Problem description –
The whole listing below must be repeated exactly.

= = = = = = =

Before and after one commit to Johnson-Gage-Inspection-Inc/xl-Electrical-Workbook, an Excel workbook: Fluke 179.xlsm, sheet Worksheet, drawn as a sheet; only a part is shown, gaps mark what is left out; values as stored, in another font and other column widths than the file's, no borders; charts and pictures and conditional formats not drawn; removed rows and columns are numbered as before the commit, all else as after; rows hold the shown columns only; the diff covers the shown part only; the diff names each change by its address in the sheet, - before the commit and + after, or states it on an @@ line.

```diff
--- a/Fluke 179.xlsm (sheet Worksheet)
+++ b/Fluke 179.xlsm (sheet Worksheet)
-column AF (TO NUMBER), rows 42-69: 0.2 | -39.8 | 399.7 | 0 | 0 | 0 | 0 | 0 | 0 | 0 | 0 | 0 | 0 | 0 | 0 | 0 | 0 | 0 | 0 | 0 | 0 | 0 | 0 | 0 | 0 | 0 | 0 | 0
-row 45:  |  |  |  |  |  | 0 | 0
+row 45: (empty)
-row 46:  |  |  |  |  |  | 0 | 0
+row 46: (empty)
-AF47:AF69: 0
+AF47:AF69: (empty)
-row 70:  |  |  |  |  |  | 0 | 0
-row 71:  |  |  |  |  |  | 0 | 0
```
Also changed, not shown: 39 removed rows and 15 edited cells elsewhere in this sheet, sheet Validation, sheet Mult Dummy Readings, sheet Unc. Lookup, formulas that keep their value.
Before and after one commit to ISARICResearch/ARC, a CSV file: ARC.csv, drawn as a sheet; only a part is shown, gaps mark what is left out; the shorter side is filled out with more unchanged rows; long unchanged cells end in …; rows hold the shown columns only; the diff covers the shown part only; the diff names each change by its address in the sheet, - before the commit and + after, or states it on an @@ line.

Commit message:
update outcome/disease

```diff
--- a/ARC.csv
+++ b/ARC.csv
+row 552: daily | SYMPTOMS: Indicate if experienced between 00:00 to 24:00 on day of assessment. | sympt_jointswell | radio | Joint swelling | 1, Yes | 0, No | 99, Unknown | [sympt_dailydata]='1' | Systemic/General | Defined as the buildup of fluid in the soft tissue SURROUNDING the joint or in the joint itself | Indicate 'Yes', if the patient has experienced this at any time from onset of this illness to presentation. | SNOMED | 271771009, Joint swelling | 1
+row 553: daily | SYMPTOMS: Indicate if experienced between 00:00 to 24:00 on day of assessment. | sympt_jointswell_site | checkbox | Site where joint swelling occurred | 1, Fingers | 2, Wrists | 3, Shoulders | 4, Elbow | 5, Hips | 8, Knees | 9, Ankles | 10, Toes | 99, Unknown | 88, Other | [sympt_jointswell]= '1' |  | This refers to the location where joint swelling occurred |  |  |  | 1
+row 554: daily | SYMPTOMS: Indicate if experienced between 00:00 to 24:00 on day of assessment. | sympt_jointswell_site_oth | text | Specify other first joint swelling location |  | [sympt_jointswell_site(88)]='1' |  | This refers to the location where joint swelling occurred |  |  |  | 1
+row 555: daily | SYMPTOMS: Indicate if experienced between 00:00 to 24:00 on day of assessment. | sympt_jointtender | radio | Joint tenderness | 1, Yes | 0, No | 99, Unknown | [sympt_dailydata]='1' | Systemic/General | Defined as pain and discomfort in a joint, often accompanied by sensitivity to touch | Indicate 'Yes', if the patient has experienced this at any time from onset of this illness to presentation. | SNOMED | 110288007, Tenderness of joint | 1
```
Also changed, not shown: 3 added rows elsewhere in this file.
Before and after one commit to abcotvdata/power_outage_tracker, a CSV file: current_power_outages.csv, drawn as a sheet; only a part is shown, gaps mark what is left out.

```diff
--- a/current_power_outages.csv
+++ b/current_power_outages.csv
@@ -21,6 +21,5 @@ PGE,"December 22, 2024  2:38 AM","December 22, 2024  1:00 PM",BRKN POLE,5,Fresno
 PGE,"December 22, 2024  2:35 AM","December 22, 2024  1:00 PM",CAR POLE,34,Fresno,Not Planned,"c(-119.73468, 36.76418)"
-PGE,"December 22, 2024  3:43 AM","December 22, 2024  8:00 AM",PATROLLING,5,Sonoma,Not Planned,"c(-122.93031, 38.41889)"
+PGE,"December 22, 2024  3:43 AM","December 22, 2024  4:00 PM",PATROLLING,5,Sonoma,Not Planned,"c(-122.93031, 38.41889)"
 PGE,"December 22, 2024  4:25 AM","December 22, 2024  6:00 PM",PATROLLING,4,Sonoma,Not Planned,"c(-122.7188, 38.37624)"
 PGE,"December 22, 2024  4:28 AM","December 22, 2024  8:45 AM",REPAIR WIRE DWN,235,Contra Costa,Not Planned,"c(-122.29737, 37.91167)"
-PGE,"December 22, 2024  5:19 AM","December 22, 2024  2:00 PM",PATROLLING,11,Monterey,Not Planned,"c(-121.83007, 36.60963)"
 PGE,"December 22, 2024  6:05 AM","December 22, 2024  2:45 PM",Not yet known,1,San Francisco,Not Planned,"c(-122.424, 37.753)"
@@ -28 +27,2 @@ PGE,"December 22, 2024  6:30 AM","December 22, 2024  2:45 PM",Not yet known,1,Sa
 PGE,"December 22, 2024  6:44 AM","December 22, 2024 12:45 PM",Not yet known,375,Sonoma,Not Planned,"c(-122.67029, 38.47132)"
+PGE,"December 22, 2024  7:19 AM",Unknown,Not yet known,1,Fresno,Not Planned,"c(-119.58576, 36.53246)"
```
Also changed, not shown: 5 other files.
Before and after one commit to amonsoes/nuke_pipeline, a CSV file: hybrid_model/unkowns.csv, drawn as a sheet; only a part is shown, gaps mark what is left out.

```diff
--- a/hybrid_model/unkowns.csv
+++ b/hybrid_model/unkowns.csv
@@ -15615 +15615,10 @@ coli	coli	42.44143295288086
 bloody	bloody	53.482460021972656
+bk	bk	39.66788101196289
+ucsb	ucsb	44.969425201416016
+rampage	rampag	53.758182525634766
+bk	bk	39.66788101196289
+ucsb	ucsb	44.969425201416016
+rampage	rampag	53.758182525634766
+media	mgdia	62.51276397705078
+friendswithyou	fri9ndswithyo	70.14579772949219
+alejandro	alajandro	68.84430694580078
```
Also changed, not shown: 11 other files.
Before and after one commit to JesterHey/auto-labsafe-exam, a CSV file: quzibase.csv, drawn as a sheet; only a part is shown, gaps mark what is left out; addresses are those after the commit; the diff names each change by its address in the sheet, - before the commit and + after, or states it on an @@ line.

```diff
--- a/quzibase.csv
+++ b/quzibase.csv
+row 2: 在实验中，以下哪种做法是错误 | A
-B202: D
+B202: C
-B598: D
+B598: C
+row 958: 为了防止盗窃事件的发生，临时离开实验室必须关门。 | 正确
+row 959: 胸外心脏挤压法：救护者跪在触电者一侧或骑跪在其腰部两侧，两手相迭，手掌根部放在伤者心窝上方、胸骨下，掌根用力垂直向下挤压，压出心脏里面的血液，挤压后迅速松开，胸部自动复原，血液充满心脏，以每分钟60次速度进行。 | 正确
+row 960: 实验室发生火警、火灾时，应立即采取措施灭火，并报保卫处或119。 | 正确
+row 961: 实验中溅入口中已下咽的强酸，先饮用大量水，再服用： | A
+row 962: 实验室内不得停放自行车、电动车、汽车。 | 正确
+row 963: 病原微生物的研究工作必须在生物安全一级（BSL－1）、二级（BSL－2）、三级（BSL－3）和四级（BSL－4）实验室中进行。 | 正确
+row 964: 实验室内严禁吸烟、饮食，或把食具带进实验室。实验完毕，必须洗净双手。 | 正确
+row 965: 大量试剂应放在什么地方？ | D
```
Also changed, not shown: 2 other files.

= = = = = = =

Result of the task –
Before and after one commit to Johnson-Gage-Inspection-Inc/xl-Electrical-Workbook, an Excel workbook: Fluke 179.xlsm, sheet Worksheet, drawn as a sheet; only a part is shown, gaps mark what is left out; values as stored, in another font and other column widths than the file's, no borders; charts and pictures and conditional formats not drawn; removed rows and columns are numbered as before the commit, all else as after; rows hold the shown columns only; the diff covers the shown part only; the diff names each change by its address in the sheet, - before the commit and + after, or states it on an @@ line.

```diff
--- a/Fluke 179.xlsm (sheet Worksheet)
+++ b/Fluke 179.xlsm (sheet Worksheet)
-column AF (TO NUMBER), rows 42-69: 0.2 | -39.8 | 399.7 | 0 | 0 | 0 | 0 | 0 | 0 | 0 | 0 | 0 | 0 | 0 | 0 | 0 | 0 | 0 | 0 | 0 | 0 | 0 | 0 | 0 | 0 | 0 | 0 | 0
-row 45:  |  |  |  |  |  | 0 | 0
+row 45: (empty)
-row 46:  |  |  |  |  |  | 0 | 0
+row 46: (empty)
-AF47:AF69: 0
+AF47:AF69: (empty)
-row 70:  |  |  |  |  |  | 0 | 0
-row 71:  |  |  |  |  |  | 0 | 0
```
Also changed, not shown: 39 removed rows and 15 edited cells elsewhere in this sheet, sheet Validation, sheet Mult Dummy Readings, sheet Unc. Lookup, formulas that keep their value.
Before and after one commit to ISARICResearch/ARC, a CSV file: ARC.csv, drawn as a sheet; only a part is shown, gaps mark what is left out; the shorter side is filled out with more unchanged rows; long unchanged cells end in …; rows hold the shown columns only; the diff covers the shown part only; the diff names each change by its address in the sheet, - before the commit and + after, or states it on an @@ line.

Commit message:
update outcome/disease

```diff
--- a/ARC.csv
+++ b/ARC.csv
+row 552: daily | SYMPTOMS: Indicate if experienced between 00:00 to 24:00 on day of assessment. | sympt_jointswell | radio | Joint swelling | 1, Yes | 0, No | 99, Unknown | [sympt_dailydata]='1' | Systemic/General | Defined as the buildup of fluid in the soft tissue SURROUNDING the joint or in the joint itself | Indicate 'Yes', if the patient has experienced this at any time from onset of this illness to presentation. | SNOMED | 271771009, Joint swelling | 1
+row 553: daily | SYMPTOMS: Indicate if experienced between 00:00 to 24:00 on day of assessment. | sympt_jointswell_site | checkbox | Site where joint swelling occurred | 1, Fingers | 2, Wrists | 3, Shoulders | 4, Elbow | 5, Hips | 8, Knees | 9, Ankles | 10, Toes | 99, Unknown | 88, Other | [sympt_jointswell]= '1' |  | This refers to the location where joint swelling occurred |  |  |  | 1
+row 554: daily | SYMPTOMS: Indicate if experienced between 00:00 to 24:00 on day of assessment. | sympt_jointswell_site_oth | text | Specify other first joint swelling location |  | [sympt_jointswell_site(88)]='1' |  | This refers to the location where joint swelling occurred |  |  |  | 1
+row 555: daily | SYMPTOMS: Indicate if experienced between 00:00 to 24:00 on day of assessment. | sympt_jointtender | radio | Joint tenderness | 1, Yes | 0, No | 99, Unknown | [sympt_dailydata]='1' | Systemic/General | Defined as pain and discomfort in a joint, often accompanied by sensitivity to touch | Indicate 'Yes', if the patient has experienced this at any time from onset of this illness to presentation. | SNOMED | 110288007, Tenderness of joint | 1
```
Also changed, not shown: 3 added rows elsewhere in this file.
Before and after one commit to abcotvdata/power_outage_tracker, a CSV file: current_power_outages.csv, drawn as a sheet; only a part is shown, gaps mark what is left out.

```diff
--- a/current_power_outages.csv
+++ b/current_power_outages.csv
@@ -21,6 +21,5 @@ PGE,"December 22, 2024  2:38 AM","December 22, 2024  1:00 PM",BRKN POLE,5,Fresno
 PGE,"December 22, 2024  2:35 AM","December 22, 2024  1:00 PM",CAR POLE,34,Fresno,Not Planned,"c(-119.73468, 36.76418)"
-PGE,"December 22, 2024  3:43 AM","December 22, 2024  8:00 AM",PATROLLING,5,Sonoma,Not Planned,"c(-122.93031, 38.41889)"
+PGE,"December 22, 2024  3:43 AM","December 22, 2024  4:00 PM",PATROLLING,5,Sonoma,Not Planned,"c(-122.93031, 38.41889)"
 PGE,"December 22, 2024  4:25 AM","December 22, 2024  6:00 PM",PATROLLING,4,Sonoma,Not Planned,"c(-122.7188, 38.37624)"
 PGE,"December 22, 2024  4:28 AM","December 22, 2024  8:45 AM",REPAIR WIRE DWN,235,Contra Costa,Not Planned,"c(-122.29737, 37.91167)"
-PGE,"December 22, 2024  5:19 AM","December 22, 2024  2:00 PM",PATROLLING,11,Monterey,Not Planned,"c(-121.83007, 36.60963)"
 PGE,"December 22, 2024  6:05 AM","December 22, 2024  2:45 PM",Not yet known,1,San Francisco,Not Planned,"c(-122.424, 37.753)"
@@ -28 +27,2 @@ PGE,"December 22, 2024  6:30 AM","December 22, 2024  2:45 PM",Not yet known,1,Sa
 PGE,"December 22, 2024  6:44 AM","December 22, 2024 12:45 PM",Not yet known,375,Sonoma,Not Planned,"c(-122.67029, 38.47132)"
+PGE,"December 22, 2024  7:19 AM",Unknown,Not yet known,1,Fresno,Not Planned,"c(-119.58576, 36.53246)"
```
Also changed, not shown: 5 other files.
Before and after one commit to amonsoes/nuke_pipeline, a CSV file: hybrid_model/unkowns.csv, drawn as a sheet; only a part is shown, gaps mark what is left out.

```diff
--- a/hybrid_model/unkowns.csv
+++ b/hybrid_model/unkowns.csv
@@ -15615 +15615,10 @@ coli	coli	42.44143295288086
 bloody	bloody	53.482460021972656
+bk	bk	39.66788101196289
+ucsb	ucsb	44.969425201416016
+rampage	rampag	53.758182525634766
+bk	bk	39.66788101196289
+ucsb	ucsb	44.969425201416016
+rampage	rampag	53.758182525634766
+media	mgdia	62.51276397705078
+friendswithyou	fri9ndswithyo	70.14579772949219
+alejandro	alajandro	68.84430694580078
```
Also changed, not shown: 11 other files.
Before and after one commit to JesterHey/auto-labsafe-exam, a CSV file: quzibase.csv, drawn as a sheet; only a part is shown, gaps mark what is left out; addresses are those after the commit; the diff names each change by its address in the sheet, - before the commit and + after, or states it on an @@ line.

```diff
--- a/quzibase.csv
+++ b/quzibase.csv
+row 2: 在实验中，以下哪种做法是错误 | A
-B202: D
+B202: C
-B598: D
+B598: C
+row 958: 为了防止盗窃事件的发生，临时离开实验室必须关门。 | 正确
+row 959: 胸外心脏挤压法：救护者跪在触电者一侧或骑跪在其腰部两侧，两手相迭，手掌根部放在伤者心窝上方、胸骨下，掌根用力垂直向下挤压，压出心脏里面的血液，挤压后迅速松开，胸部自动复原，血液充满心脏，以每分钟60次速度进行。 | 正确
+row 960: 实验室发生火警、火灾时，应立即采取措施灭火，并报保卫处或119。 | 正确
+row 961: 实验中溅入口中已下咽的强酸，先饮用大量水，再服用： | A
+row 962: 实验室内不得停放自行车、电动车、汽车。 | 正确
+row 963: 病原微生物的研究工作必须在生物安全一级（BSL－1）、二级（BSL－2）、三级（BSL－3）和四级（BSL－4）实验室中进行。 | 正确
+row 964: 实验室内严禁吸烟、饮食，或把食具带进实验室。实验完毕，必须洗净双手。 | 正确
+row 965: 大量试剂应放在什么地方？ | D
```
Also changed, not shown: 2 other files.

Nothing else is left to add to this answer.